The curtailment of surface water might send some farmers in search of groundwater, an alternative to surface water that has come under increasing scrutiny as the drought has intensified. Groundwater comes from underground aquifers that have filled with rainwater and snow melt over thousands of years, acting as a sort of insurance policy for years when surface water levels are lower than usual. In California, groundwater can be tapped on a first-come, first-served basis, and as surface water becomes more scarce, farmers have been drilling deeper and deeper into the ground to access underground stores of water.
“In places where farmers have access to groundwater, they’ll be able to make that up somewhat,” Hanak said, noting that last year, when wide restrictions were placed on surface water, farmers made up about 75 percent of those losses via groundwater. In areas like the Sacramento Valley, where groundwater tends to replenish relatively quickly, turning to groundwater can offer a short-term solution.

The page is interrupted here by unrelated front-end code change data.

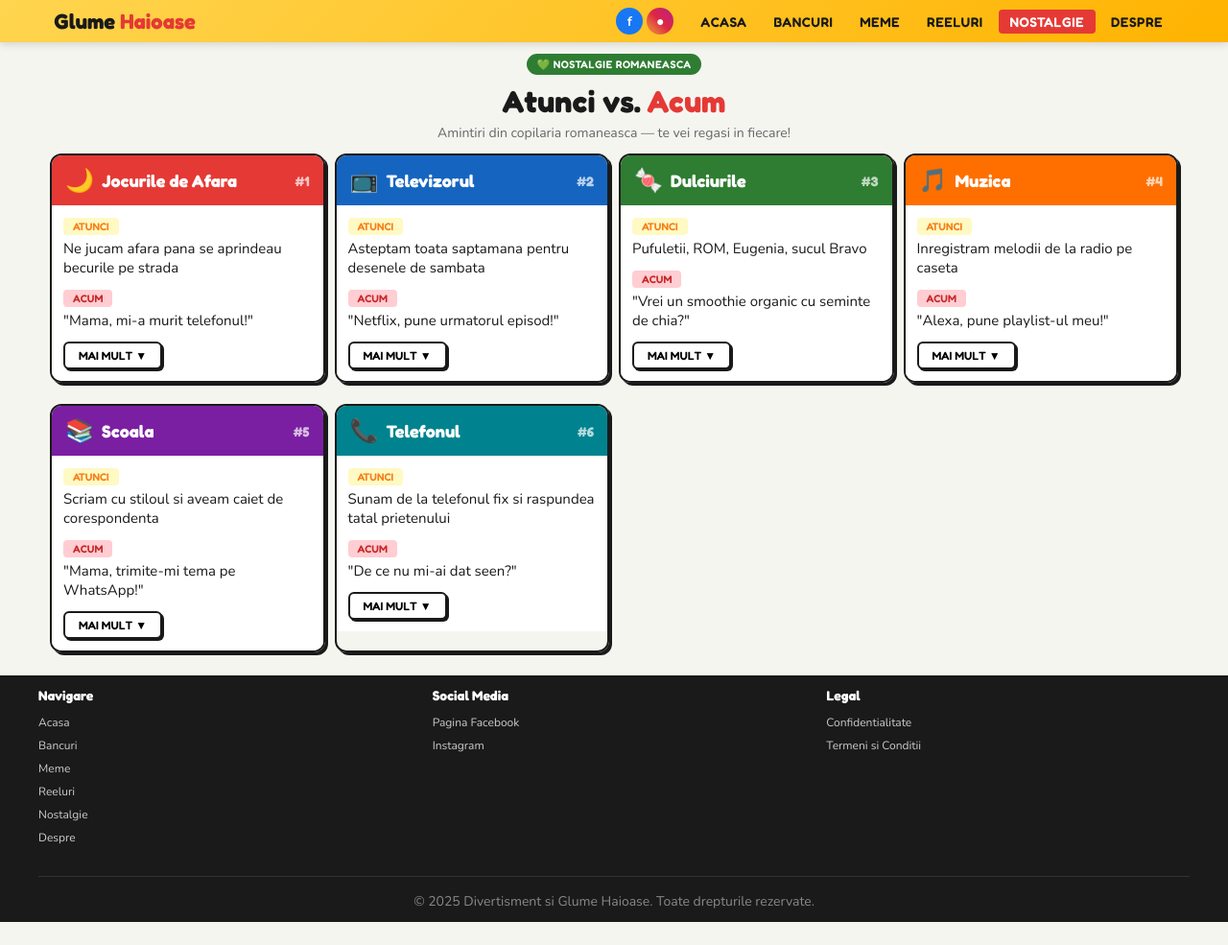
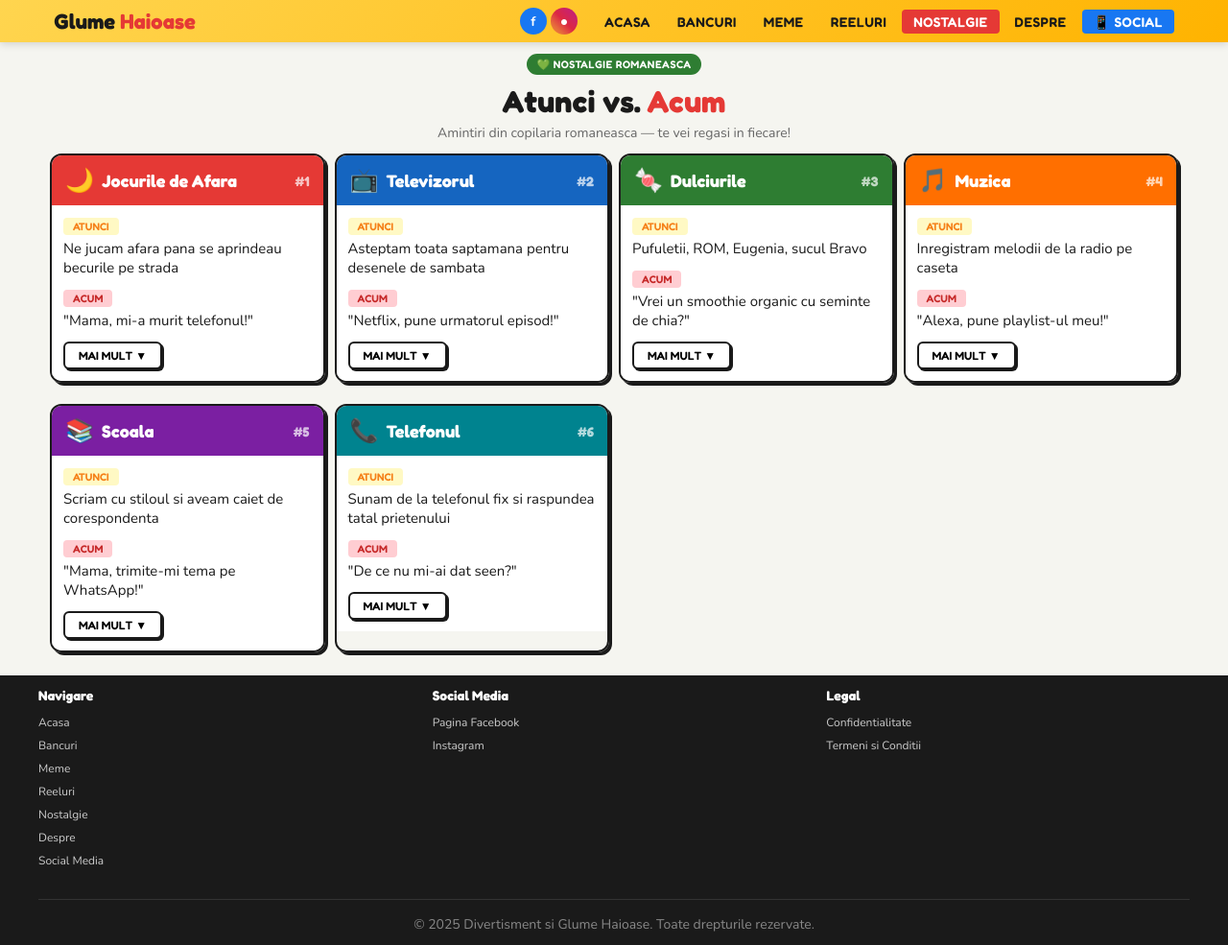
Before and after one commit to ochianoviciviorel/divertisment-glume-haioase-online, a plain HTML site: page public/nostalgie.html in a window 1280 px wide. Shown: the whole page at 96% size. Before the commit the page ends 961 px from the top, so only its background shows below. Drawn offline with nearby package versions, Linux system fonts and the light colour scheme.

Commit message:
Adauga/actualizeaza nostalgie.html - link Social Media in meniu

```diff
--- a/public/nostalgie.html
+++ b/public/nostalgie.html
@@ -106,6 +106,7 @@ h3 { font-size:clamp(14px,2.5vw,18px) !important; }
 <a href="/reeluri.html" style="text-decoration:none;color:#1a1a1a;font-family:Fredoka,sans-serif;font-weight:600;font-size:14px;letter-spacing:0.5px;padding:4px 12px;">REELURI</a>
 <a href="/nostalgie.html" style="text-decoration:none;color:#1a1a1a;font-family:Fredoka,sans-serif;font-weight:600;font-size:14px;letter-spacing:0.5px;padding:4px 12px;background:#E53935;color:#fff;border-radius:4px;padding:4px 12px;">NOSTALGIE</a>
 <a href="/despre.html" style="text-decoration:none;color:#1a1a1a;font-family:Fredoka,sans-serif;font-weight:600;font-size:14px;letter-spacing:0.5px;padding:4px 12px;">DESPRE</a>
+<a href="/social" style="text-decoration:none;color:#fff;font-family:Fredoka,sans-serif;font-weight:600;font-size:14px;letter-spacing:0.5px;padding:4px 12px;background:#1877F2;border-radius:4px;">📱 SOCIAL</a>
 
         </nav>
         <button onclick="document.getElementById('mobile-menu').style.display=document.getElementById('mobile-menu').style.display==='flex'?'none':'flex'" style="display:none;background:none;border:none;font-size:24px;cursor:pointer;" id="menu-btn">&#9776;</button>
@@ -117,6 +118,7 @@ h3 { font-size:clamp(14px,2.5vw,18px) !important; }
 <a href="/reeluri.html" style="text-decoration:none;color:#1a1a1a;font-family:Fredoka,sans-serif;font-weight:600;font-size:14px;letter-spacing:0.5px;padding:4px 12px;">REELURI</a>
 <a href="/nostalgie.html" style="text-decoration:none;color:#1a1a1a;font-family:Fredoka,sans-serif;font-weight:600;font-size:14px;letter-spacing:0.5px;padding:4px 12px;background:#E53935;color:#fff;border-radius:4px;padding:4px 12px;">NOSTALGIE</a>
 <a href="/despre.html" style="text-decoration:none;color:#1a1a1a;font-family:Fredoka,sans-serif;font-weight:600;font-size:14px;letter-spacing:0.5px;padding:4px 12px;">DESPRE</a>
+<a href="/social" style="text-decoration:none;color:#fff;font-family:Fredoka,sans-serif;font-weight:600;font-size:14px;letter-spacing:0.5px;padding:4px 12px;background:#1877F2;border-radius:4px;">📱 SOCIAL</a>
 
     </div>
 </header>
@@ -248,6 +250,7 @@ h3 { font-size:clamp(14px,2.5vw,18px) !important; }
                     <a href="/reeluri.html" style="color:#ccc;text-decoration:none;">Reeluri</a>
                     <a href="/nostalgie.html" style="color:#ccc;text-decoration:none;">Nostalgie</a>
                     <a href="/despre.html" style="color:#ccc;text-decoration:none;">Despre</a>
+                    <a href="/social" style="color:#ccc;text-decoration:none;">Social Media</a>
                 </div>
             </div>
             <div>
```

But some worry that simply shifting water use from surface water to groundwater won’t address the root of California’s water problems. Groundwater takes years to replenish, and depleting it now could lead to shortages in the long-term. “If all we’re doing is shifting water use from surface water to unsustainable groundwater use, it’s going to make our problems worse in the long run,” Gleick said.
To compensate for a reduction in available water, Hanak expects farmers to prioritize high-value crops over low-value ones, diverting their limited resources to things like almonds or pistachios while letting low-value crops like alfalfa or rice dry up. For years, farmers with senior water rights haven’t had to make those kinds of decisions — but Gleick thinks that, starting with Friday’s restrictions, that’s about to change.
“It’s going to force some farmers to rethink what they’re growing, and how they’re growing it, in terms of crop type and irrigation technology,” Gleick said. “We’ve known for a long time that the most senior water rights holders are typically less efficient in their water use, and are more likely to be growing low-value, water intensive crops, because they haven’t had the pressure of water cutbacks. I think that’s going to change. I think it has to change.”